Data records
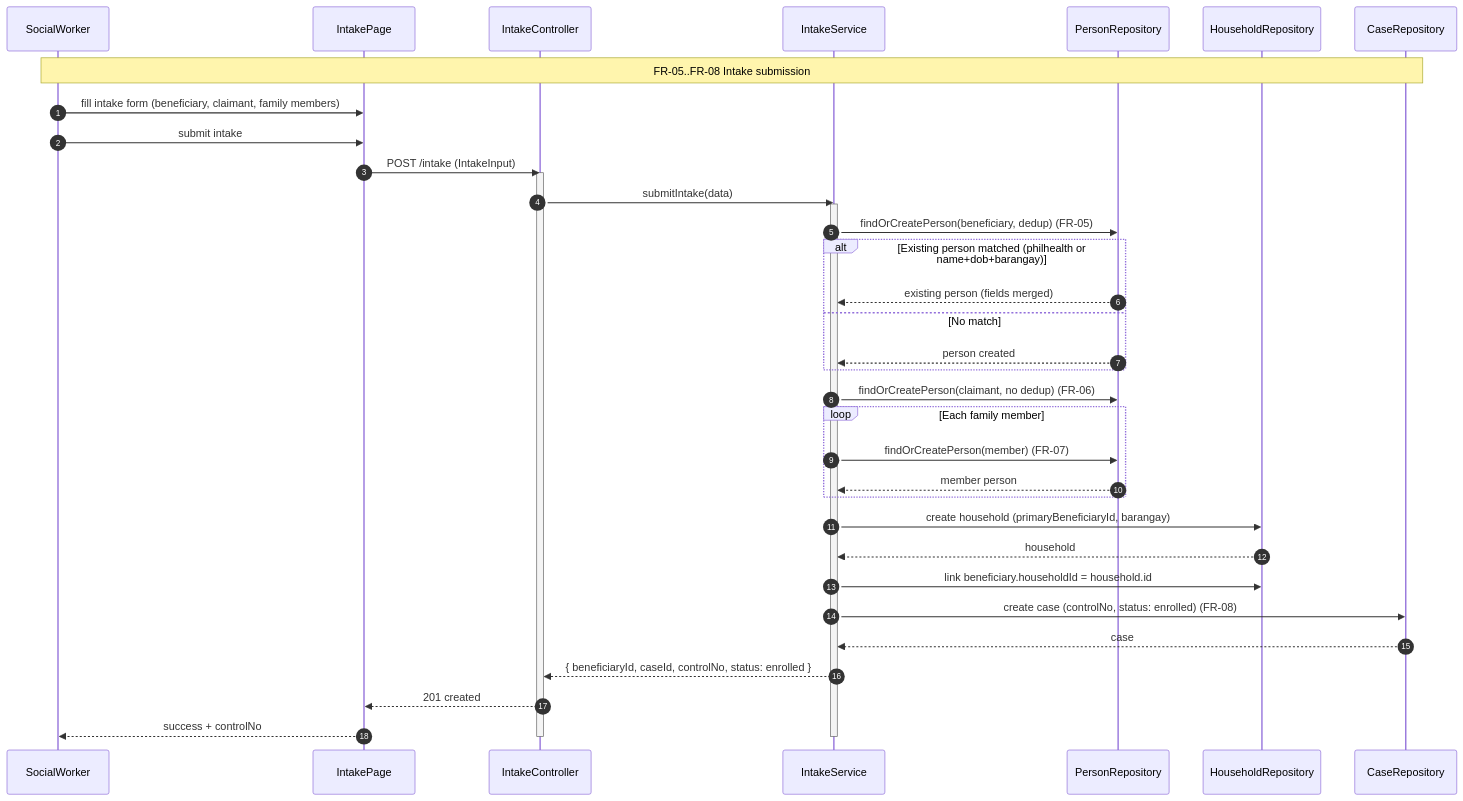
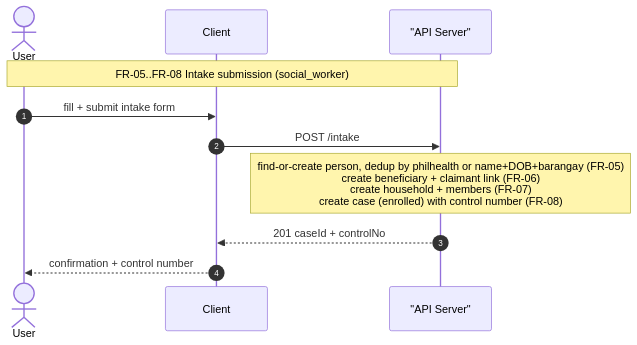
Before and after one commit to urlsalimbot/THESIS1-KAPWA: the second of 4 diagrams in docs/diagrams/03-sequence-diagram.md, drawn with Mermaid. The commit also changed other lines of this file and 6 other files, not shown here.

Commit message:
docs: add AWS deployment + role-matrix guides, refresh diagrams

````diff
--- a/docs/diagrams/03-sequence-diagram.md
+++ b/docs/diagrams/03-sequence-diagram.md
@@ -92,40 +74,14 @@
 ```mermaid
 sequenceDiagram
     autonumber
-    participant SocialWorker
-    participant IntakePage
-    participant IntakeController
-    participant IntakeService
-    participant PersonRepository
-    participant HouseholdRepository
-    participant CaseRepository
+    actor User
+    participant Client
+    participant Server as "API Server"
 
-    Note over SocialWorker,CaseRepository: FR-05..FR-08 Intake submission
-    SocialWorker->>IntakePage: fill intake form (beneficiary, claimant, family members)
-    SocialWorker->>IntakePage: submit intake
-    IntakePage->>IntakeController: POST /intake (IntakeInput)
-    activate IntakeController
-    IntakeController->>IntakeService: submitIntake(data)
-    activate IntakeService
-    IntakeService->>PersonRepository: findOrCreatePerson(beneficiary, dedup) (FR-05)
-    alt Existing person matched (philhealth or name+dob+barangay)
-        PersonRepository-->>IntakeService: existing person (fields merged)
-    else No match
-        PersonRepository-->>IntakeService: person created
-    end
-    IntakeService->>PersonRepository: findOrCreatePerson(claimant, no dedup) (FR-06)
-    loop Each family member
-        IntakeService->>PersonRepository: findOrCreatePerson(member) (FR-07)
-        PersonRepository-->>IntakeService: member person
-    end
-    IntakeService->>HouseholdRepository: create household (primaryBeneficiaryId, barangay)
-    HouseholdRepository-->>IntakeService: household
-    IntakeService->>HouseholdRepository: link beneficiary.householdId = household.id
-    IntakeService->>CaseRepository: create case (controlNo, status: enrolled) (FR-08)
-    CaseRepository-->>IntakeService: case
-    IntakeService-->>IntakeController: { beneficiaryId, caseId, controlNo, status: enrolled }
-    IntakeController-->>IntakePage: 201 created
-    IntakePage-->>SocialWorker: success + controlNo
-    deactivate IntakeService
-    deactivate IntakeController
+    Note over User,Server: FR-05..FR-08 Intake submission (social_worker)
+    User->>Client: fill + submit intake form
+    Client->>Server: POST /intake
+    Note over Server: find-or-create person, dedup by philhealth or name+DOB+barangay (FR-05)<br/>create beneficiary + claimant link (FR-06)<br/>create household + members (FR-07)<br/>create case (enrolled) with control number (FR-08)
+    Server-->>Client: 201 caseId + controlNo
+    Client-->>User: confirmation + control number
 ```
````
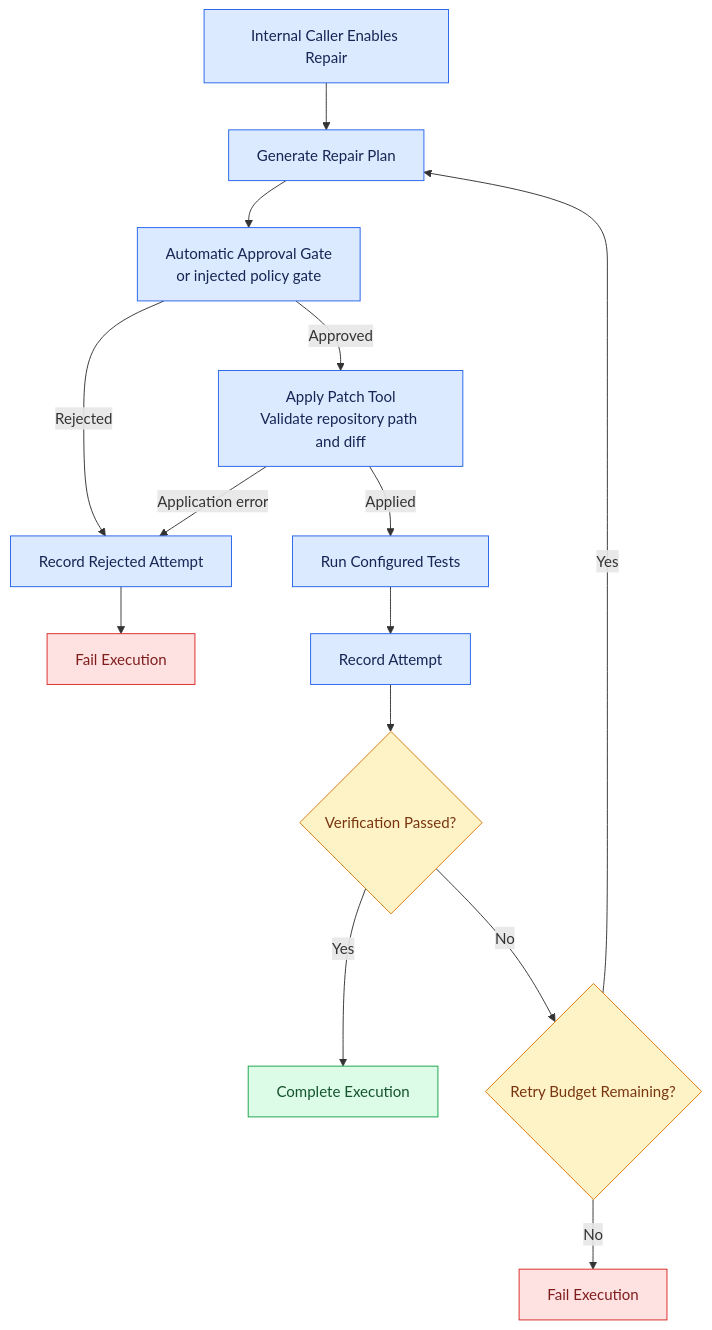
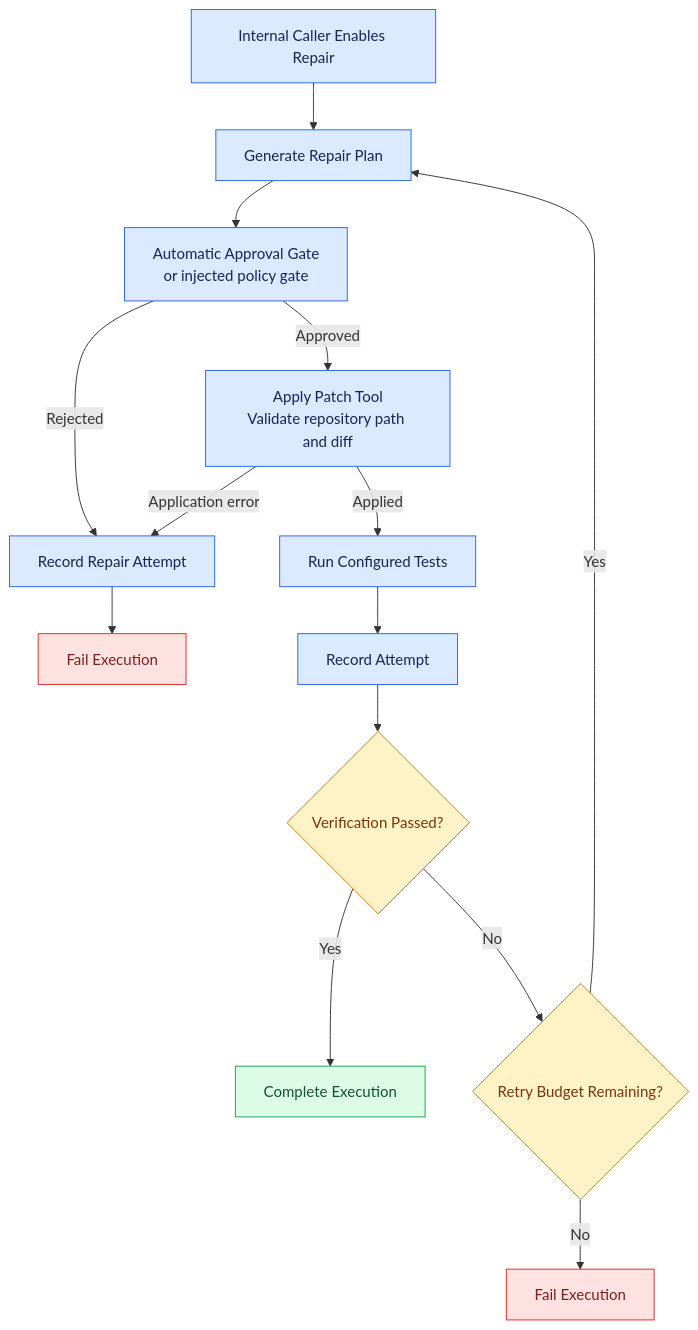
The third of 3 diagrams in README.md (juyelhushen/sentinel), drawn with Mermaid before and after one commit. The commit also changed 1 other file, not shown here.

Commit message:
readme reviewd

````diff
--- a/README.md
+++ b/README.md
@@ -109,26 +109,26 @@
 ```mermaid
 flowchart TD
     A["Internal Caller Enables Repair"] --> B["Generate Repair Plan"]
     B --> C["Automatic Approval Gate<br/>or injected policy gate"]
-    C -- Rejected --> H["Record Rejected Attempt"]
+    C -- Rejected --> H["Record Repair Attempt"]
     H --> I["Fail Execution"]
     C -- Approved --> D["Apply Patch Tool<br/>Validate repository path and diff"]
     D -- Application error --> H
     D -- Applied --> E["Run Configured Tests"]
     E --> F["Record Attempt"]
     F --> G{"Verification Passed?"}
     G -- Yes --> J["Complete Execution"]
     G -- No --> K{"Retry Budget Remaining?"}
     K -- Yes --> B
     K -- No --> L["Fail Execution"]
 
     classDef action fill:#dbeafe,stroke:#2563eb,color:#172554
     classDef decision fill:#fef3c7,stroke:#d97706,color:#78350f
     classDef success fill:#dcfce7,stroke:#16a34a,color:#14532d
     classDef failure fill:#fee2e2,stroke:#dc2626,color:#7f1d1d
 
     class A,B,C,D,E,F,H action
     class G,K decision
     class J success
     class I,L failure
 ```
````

* **Description of the task**
Word search in the records above: please count the lines holding "participant" and state the count alone.

* **Written response**
9